In celebration of its Centennial, Penn GSE has invited actress, playwright and social commentator Anna Deavere Smith for a special performance on May 5 at 5:00 p.m. at the Penn Museum.
She will perform parts of a work-in-progress play she is writing about the school-to-prison pipeline. After her presentation, she will be joined onstage for a discussion with Penn GSE professors Howard Stevenson and Vivian Gadsden and Penn criminologist John MacDonald, with additional panelists still to be announced. The event is open to the public and tickets are free. To reserve a ticket, click here.
“We are thrilled to have Anna Deavere Smith with us to celebrate Penn GSE’s 100th anniversary,” said Penn GSE dean Pam Grossman. “The themes that resonate in her work—equity, diversity, community—have animated the work of GSE faculty and students across the school’s history. By bringing multiple perspectives to a topic, she provides a compelling exploration of pressing social issues.”
Smith is said to have created a new form of theater. Her honors include a National Endowment for the Humanities Medal, presented by President Obama, a MacArthur Fellowship, the Dorothy and Lillian Gish Award, two Tony nominations, and a Drama Desk Award. She has been invited to deliver the prestigious Jefferson Lecture for the National Endowment for the Humanities in 2015. She was runner-up for the Pulitzer Prize for her play Fires in the Mirror. Her most recent play, Let Me Down Easy, was performed off-Broadway at The Second Stage Theatre in New York City, the Philadelphia Theatre Company, and other regional theaters. Let Me Down Easy tells the human side of the healthcare story in the United States. Smith is known for looking at controversial events from multiple points of view, combining the journalistic technique of interviewing her subjects with the art of interpreting their words through performance. David Richard of The New York Times wrote of her, in response to her performance in Twilight: Los Angeles, that she is “the ultimate impressionist; she does people's souls.” Smith has received honorary degrees from The University of Pennsylvania, Yale University, Juilliard, and Northwestern, as well as a Radcliffe Medal.
Smith is known to television audiences for her role as Nancy McNally on The West Wing and Mrs. Akalitus on Nurse Jackie.
She is University Professor at New York University, where she is founding director of The Institute on the Arts and Civic Dialogue, which convenes artists whose work addresses the world's most pressing problems.
Anna Deavere Smith’s school-to-prison pipeline work in Philadelphia is supported by the Philadelphia Theatre Company, the John S. and James L. Knight Foundation, and the Wyncote Foundation.
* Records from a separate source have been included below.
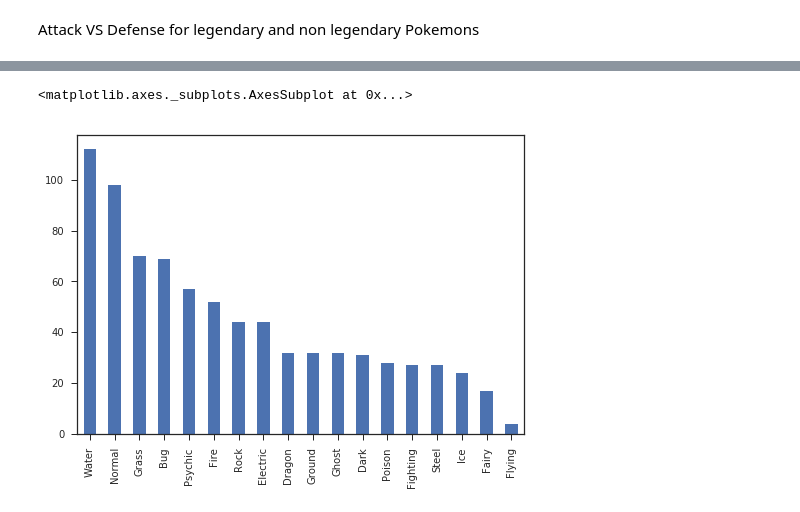
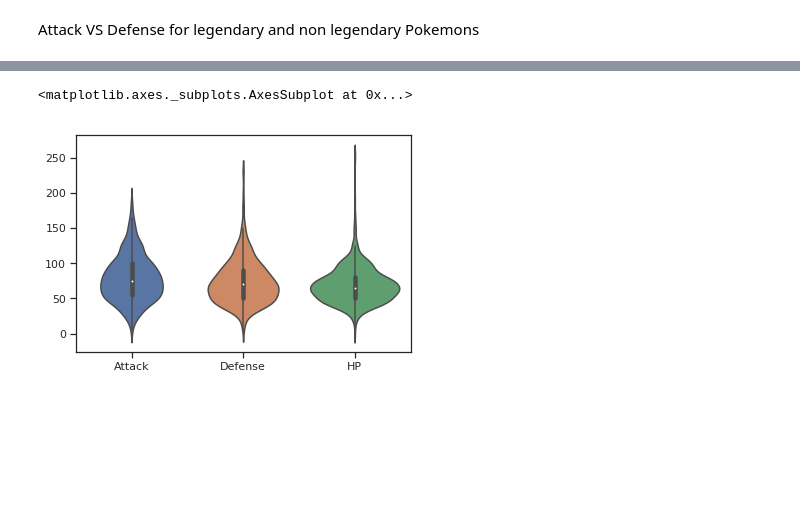
Before and after one commit to ccaratelli/notebook, a Jupyter notebook: pandas-pokemon/Kaggle tests.ipynb, the cells around one changed output, grey strips where cells are left out. Saved outputs shown, nothing was run; the diff lists cells and outputs as text; code cells hidden in the pictures; blank space fills up the shorter version.

Commit message:
added plot

```diff
--- a/pandas-pokemon/Kaggle tests.ipynb
+++ b/pandas-pokemon/Kaggle tests.ipynb
@@ -36,5 +36,5 @@ sns.pairplot(df, vars=['Attack','Defense','Total'],  hue='Legendary', diag_kind=
-# %%
-df['Type 1'].value_counts().plot.bar()
-# %% [output]
-<matplotlib.axes._subplots.AxesSubplot at 0x...>
-[figure, removed]
+# %%
+sns.violinplot(data=df[['Attack','Defense', 'HP']])
+# %% [output]
+<matplotlib.axes._subplots.AxesSubplot at 0x...>
+[figure, added]
```
Also changed, not shown: parts of 2 cells of this notebook.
Lead support for the project is provided by The Atlantic Philanthropies, The Ford Foundation, the Novo Foundation, the Open Society Foundations, the Panta Rhea Foundation, and The California Endowment and its Health Happens Here initiative. The project is also made possible through the generosity of Agnes Gund, Alexandra and Paul Herzan, Robert and Laura Sillerman, The Crown Family, Michael Margitich, David and Susan Rockefeller, the Cultures of Resistance Network Foundation, Robert J. Caruso and The Kantian Foundation, Nancy and Morris W. Offit, Louise Grunwald, Roger and Vicki Sant, and anonymous donors.